Before and after images
"""

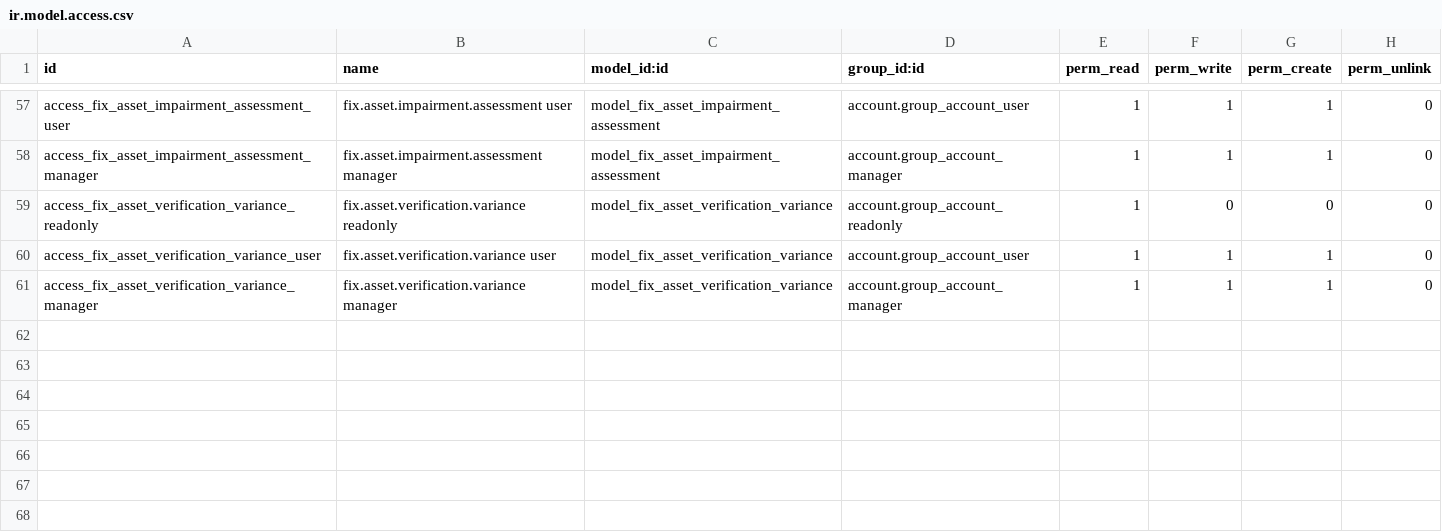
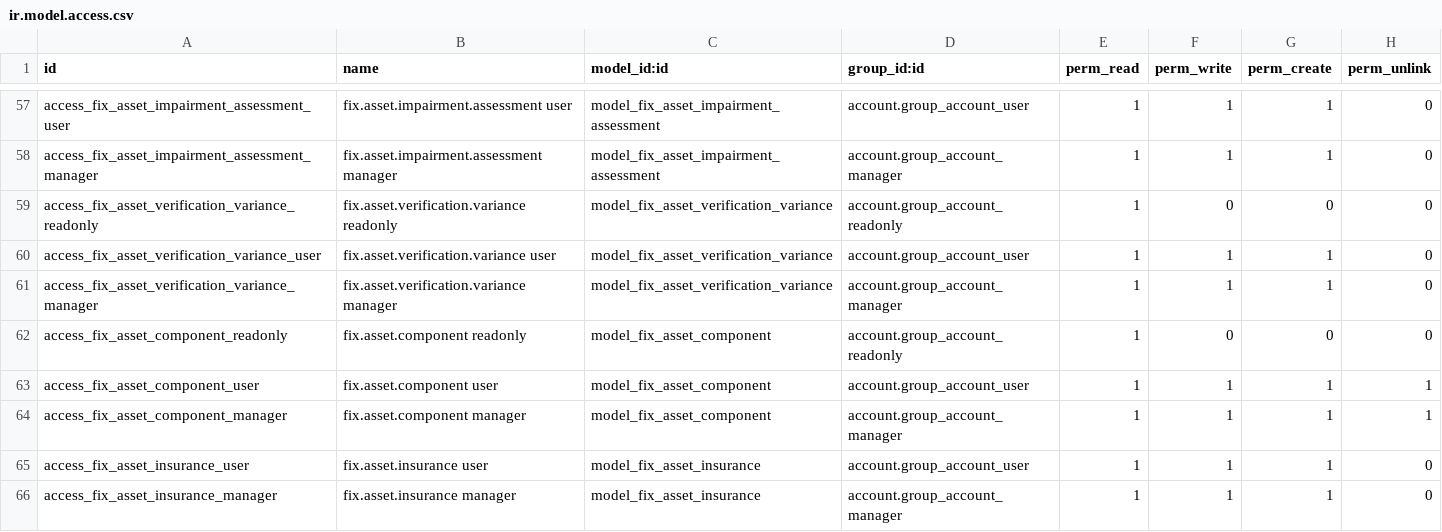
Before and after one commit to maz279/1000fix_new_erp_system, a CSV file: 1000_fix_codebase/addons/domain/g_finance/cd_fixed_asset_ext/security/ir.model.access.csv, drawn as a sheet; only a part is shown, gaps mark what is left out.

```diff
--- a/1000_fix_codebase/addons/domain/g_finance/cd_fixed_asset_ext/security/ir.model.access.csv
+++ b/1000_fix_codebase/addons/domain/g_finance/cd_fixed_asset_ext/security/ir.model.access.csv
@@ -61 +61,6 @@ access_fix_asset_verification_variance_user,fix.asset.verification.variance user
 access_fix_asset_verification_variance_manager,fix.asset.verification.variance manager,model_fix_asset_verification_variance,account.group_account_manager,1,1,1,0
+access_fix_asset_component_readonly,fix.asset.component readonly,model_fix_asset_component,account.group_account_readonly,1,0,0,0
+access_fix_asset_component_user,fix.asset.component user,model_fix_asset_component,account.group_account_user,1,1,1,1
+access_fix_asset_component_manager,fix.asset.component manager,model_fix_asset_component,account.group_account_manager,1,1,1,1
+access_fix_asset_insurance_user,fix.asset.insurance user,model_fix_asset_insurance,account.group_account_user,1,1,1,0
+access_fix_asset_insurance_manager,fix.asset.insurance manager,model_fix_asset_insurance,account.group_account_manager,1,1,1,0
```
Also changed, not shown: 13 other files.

"""
"""

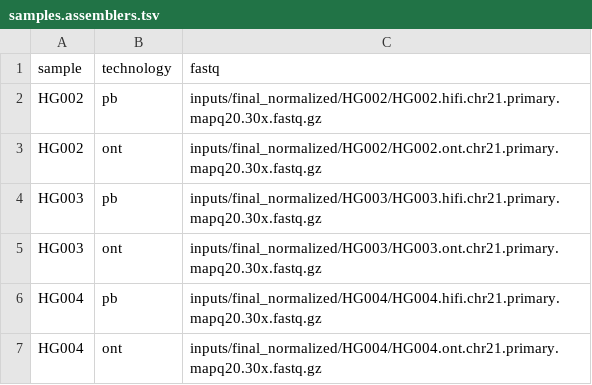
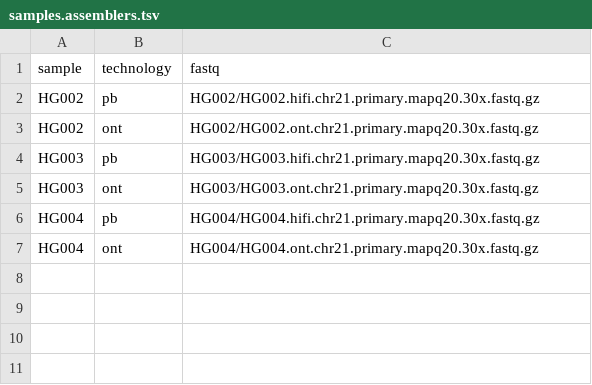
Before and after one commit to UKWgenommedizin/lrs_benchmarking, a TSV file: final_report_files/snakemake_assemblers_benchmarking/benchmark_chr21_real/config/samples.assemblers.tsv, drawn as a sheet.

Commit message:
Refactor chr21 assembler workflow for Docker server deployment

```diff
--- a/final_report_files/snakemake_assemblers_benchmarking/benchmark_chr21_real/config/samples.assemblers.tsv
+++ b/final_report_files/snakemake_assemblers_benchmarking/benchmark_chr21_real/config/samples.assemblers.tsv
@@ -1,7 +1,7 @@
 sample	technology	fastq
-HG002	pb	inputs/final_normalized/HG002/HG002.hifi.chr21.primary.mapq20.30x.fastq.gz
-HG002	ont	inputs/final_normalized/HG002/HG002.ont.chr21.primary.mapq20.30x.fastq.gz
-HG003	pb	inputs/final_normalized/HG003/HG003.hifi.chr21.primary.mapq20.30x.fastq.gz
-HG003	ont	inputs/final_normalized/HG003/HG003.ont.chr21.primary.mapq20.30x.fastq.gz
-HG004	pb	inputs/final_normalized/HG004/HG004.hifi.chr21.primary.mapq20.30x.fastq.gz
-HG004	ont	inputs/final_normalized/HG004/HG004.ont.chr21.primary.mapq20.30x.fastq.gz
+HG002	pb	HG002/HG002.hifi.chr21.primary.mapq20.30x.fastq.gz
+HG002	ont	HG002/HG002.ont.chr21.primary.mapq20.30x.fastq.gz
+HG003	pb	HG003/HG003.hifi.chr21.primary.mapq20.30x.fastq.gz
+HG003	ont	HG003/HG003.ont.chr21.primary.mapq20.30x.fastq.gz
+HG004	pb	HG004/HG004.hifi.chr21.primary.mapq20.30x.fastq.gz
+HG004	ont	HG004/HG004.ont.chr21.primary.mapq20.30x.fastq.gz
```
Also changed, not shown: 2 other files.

"""

### Required action:
Find the count of lines in the data above where the word "assemblers" occurs, and write down only that count.

### Result of the exercise:
3